**Version difference data**
__________________________________________________
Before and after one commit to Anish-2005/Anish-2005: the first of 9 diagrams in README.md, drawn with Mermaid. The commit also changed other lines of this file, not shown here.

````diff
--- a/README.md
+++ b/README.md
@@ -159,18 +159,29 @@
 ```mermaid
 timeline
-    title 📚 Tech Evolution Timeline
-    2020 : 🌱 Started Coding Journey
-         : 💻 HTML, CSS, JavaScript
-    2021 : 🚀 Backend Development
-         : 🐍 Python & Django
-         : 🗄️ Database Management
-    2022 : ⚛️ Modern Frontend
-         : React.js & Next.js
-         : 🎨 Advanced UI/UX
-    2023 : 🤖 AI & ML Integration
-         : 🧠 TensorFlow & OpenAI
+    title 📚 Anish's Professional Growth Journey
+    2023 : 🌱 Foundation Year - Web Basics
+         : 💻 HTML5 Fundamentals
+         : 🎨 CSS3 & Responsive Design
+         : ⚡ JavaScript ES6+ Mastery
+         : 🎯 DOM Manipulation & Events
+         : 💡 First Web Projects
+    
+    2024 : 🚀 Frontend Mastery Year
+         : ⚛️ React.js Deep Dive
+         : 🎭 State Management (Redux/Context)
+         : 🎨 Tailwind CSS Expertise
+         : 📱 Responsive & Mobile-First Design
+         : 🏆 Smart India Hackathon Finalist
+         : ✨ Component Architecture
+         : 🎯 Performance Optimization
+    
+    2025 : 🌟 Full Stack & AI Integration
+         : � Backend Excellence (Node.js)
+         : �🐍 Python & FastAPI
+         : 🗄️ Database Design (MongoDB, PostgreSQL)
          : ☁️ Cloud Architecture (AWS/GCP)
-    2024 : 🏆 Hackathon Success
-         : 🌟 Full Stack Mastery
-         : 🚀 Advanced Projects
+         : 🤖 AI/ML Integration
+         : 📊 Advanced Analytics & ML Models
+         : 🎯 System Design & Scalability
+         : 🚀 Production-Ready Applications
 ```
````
__________________________________________________
**Exercise**
Pull every line containing "Management" out of the entries.

**Answer section**
-         : 🗄️ Database Management
+         : 🎭 State Management (Redux/Context)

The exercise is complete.